He sighed and leaned back, closing his eyes for a moment. It was almost midnight, and it would be nice to catch at least a little sleep. But that was not to be. Footsteps from his right interrupted his attempt at resting. Someone was walking toward him along the sidewalk. That was never a good sign, late at night when you were sitting on a park bench, alone and with nowhere else to go.

Ryan opened his eyes and looked toward the sound. For a brief moment he forgot who and where he was and admired the tall, broad-shouldered silhouette of the man coming toward him. Shoulder-length dark hair framed a face he couldn’t quite make out in the half-shadows beyond the streetlight’s reach.
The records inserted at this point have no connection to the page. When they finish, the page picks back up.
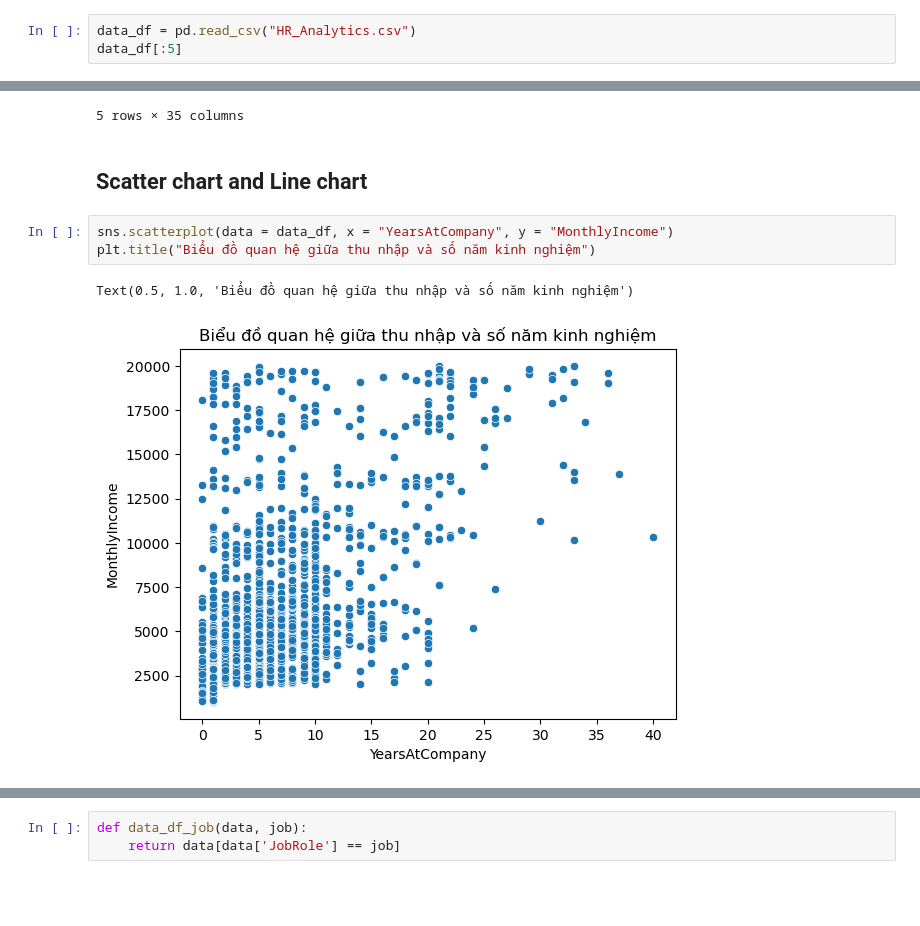
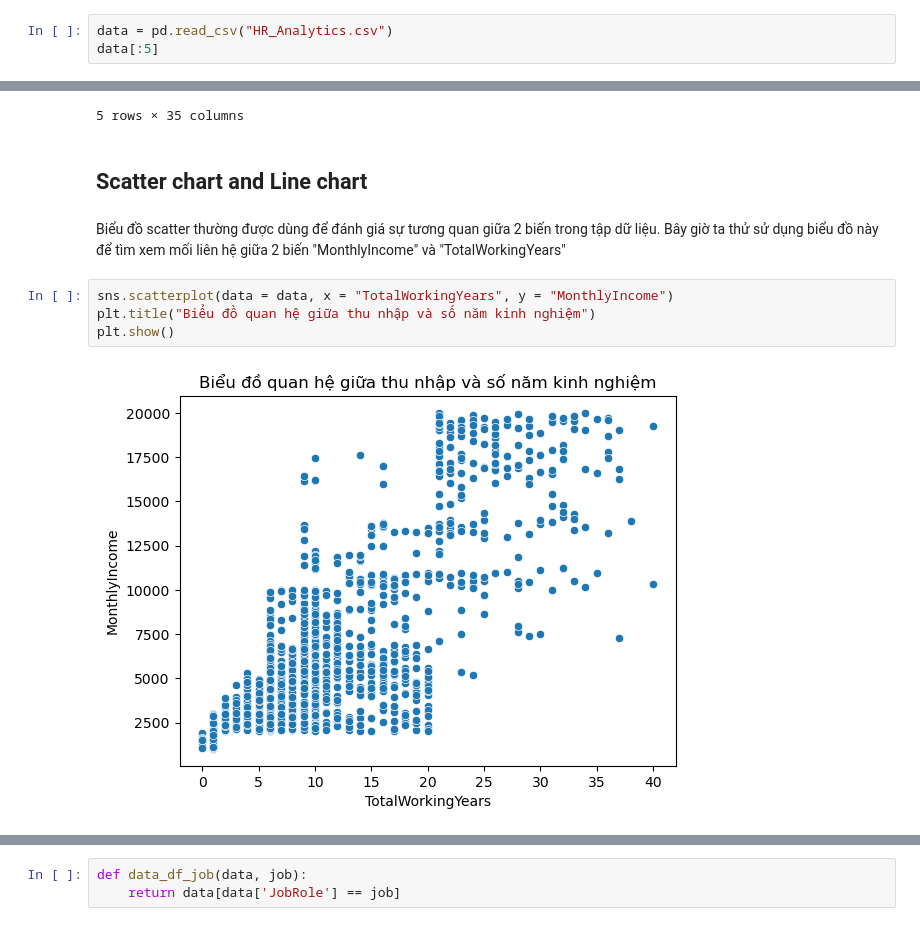
Before and after one commit to HuyHCMUS/DataVisualize-1, a Jupyter notebook: Hoang.ipynb, the cells around one changed output, grey strips where cells are left out. Saved outputs shown, nothing was run; the diff lists cells and outputs as text; blank space fills up the shorter version.

```diff
--- a/Hoang.ipynb
+++ b/Hoang.ipynb
@@ -4,8 +4,8 @@ import numpy as np
 import seaborn as sns
 import matplotlib.pyplot as plt
 # %%
-data_df = pd.read_csv("HR_Analytics.csv")
-data_df[:5]
+data = pd.read_csv("HR_Analytics.csv")
+data[:5]
 # %% [output]
 |  | Age | Attrition | BusinessTravel | DailyRate | Department | DistanceFromHome | Education | ... |
 | 0 | 41 | Yes | Travel_Rarely | 1102 | Sales | 1 | 2 | ... |
@@ -14,11 +14,13 @@ data_df[:5]
 | 3 | 33 | No | Travel_Frequently | 1392 | Research & Development | 3 | 4 | ... |
 | 4 | 27 | No | Travel_Rarely | 591 | Research & Development | 2 | 1 | ... |
 5 rows × 35 columns
-# %% [markdown]
-## Scatter chart and Line chart
+# %% [markdown]
+## Scatter chart and Line chart
+# %% [markdown]
+Biểu đồ scatter thường được dùng để đánh giá sự tương quan giữa 2 biến trong tập dữ liệu. Bây giờ ta thử sử dụng biểu đồ này để tìm xem mối liên hệ giữa 2 biến "MonthlyIncome" và "TotalWorkingYears"
 # %%
-sns.scatterplot(data = data_df, x = "YearsAtCompany", y = "MonthlyIncome")
+sns.scatterplot(data = data, x = "TotalWorkingYears", y = "MonthlyIncome")
 plt.title("Biểu đồ quan hệ giữa thu nhập và số năm kinh nghiệm")
+plt.show()
 # %% [output]
-Text(0.5, 1.0, 'Biểu đồ quan hệ giữa thu nhập và số năm kinh nghiệm')
-[figure, old version]
+[figure, new version]
```
Also changed, not shown: parts of 11 cells of this notebook.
The man wore a long coat that looked like it was nice and warm. Dark pants and leather loafers completed the picture as his feet entered the circle of light.

Not a cop then. Not sure whether that was good or bad, Ryan got ready to get up and leave.

The man stopped once he had passed the streetlight, his face now backlit and still not clearly visible.

“Ryan?” The man’s baritone voice touched something deep inside him. It sounded almost familiar. “Ryan, is that really you?”

Ryan squinted up at the stranger, a little scared now. Who was this guy, and how did he know his name?

“Who are you?” Ryan’s voice shook with nerves, and he moved to the very edge of the bench, putting as much space between himself and the man as possible.

“My God, Ryan, it is you.” The tall stranger took the last few steps and sat down on the bench. “I would know your voice anywhere.”

The stranger’s face was now illuminated by the streetlight, and Ryan gasped in surprise. No, it couldn’t be! His hair was longer, but the high cheekbones, straight nose and the bluest eyes he had ever seen combined into the face of the man he had loved from afar for longer than he cared to remember.

“Daniel?” His voice was a mere whisper. What was Peter’s brother doing here?

“You remember me?” Daniel’s beautiful blue eyes were huge, framed by long, dark eyelashes. A small smile pulled at his sensuous deep red lips.

“Oh, yes. I remember you.” Ryan smiled back.

How could he ever forget the man he’d had his first crush on? Daniel was his best friend’s older brother, and the three of them had been inseparable despite Daniel being five years older. Every time Daniel came home from college they had spent all their free time together; whether it was running or going to ballgames or just hanging out. Ryan had been too young for anything physical to happen between them, but that hadn’t stopped him from developing deeper feelings for Daniel.

The summer he turned eighteen, Daniel had told Ryan how highly he valued their friendship and how much he liked him. That had ultimately driven Ryan to come out to his parents, hoping that being honest would make it possible for him to pursue a relationship with Daniel. God, he had been so naïve. Their negative reaction and threats against his friends had forced him to leave that same night with only a backpack containing clothes, his favorite sketchbook, and some key documents. Even though he believed that Daniel would move on, Ryan had never been able to let go. His feelings had been too deep, and if anything, had only grown over time.

“Where did you go? What happened to you?” Daniel lifted a hand, moving toward Ryan’s face, but let it fall back into his lap before he could touch skin.

And just like that, the magic was gone as reality intruded. Damn. He couldn’t tell Daniel the ugly truth. He’d never made it to college, and he had no permanent job and no prospects for that to ever change. If he told Daniel the reason his parents had kicked him out would he reject him as well? He couldn’t face that. Not from the man he still loved with all his heart.

“I’m sorry.” Tears welled up in Ryan’s eyes, and he jumped up, turning to run.

“Oh, no you don’t.” A big warm hand wrapped around his wrist and pulled him down, forcing him to sit back onto the bench.

“Let me go. Please, just let me go.” Ryan couldn’t even look at Daniel, he was so ashamed. He was dirty, smelled bad because he hadn’t had a shower in days, and his clothes were old and worn. Cheeks burning with humiliation, he desperately tried to pull his wrist free.

“No, Ryan. I can’t let you go.” Daniel pulled him even closer, wrapping a strong, warm arm around his shaking shoulders. “I’ve only just found you again. Please don’t run away from me. Please.”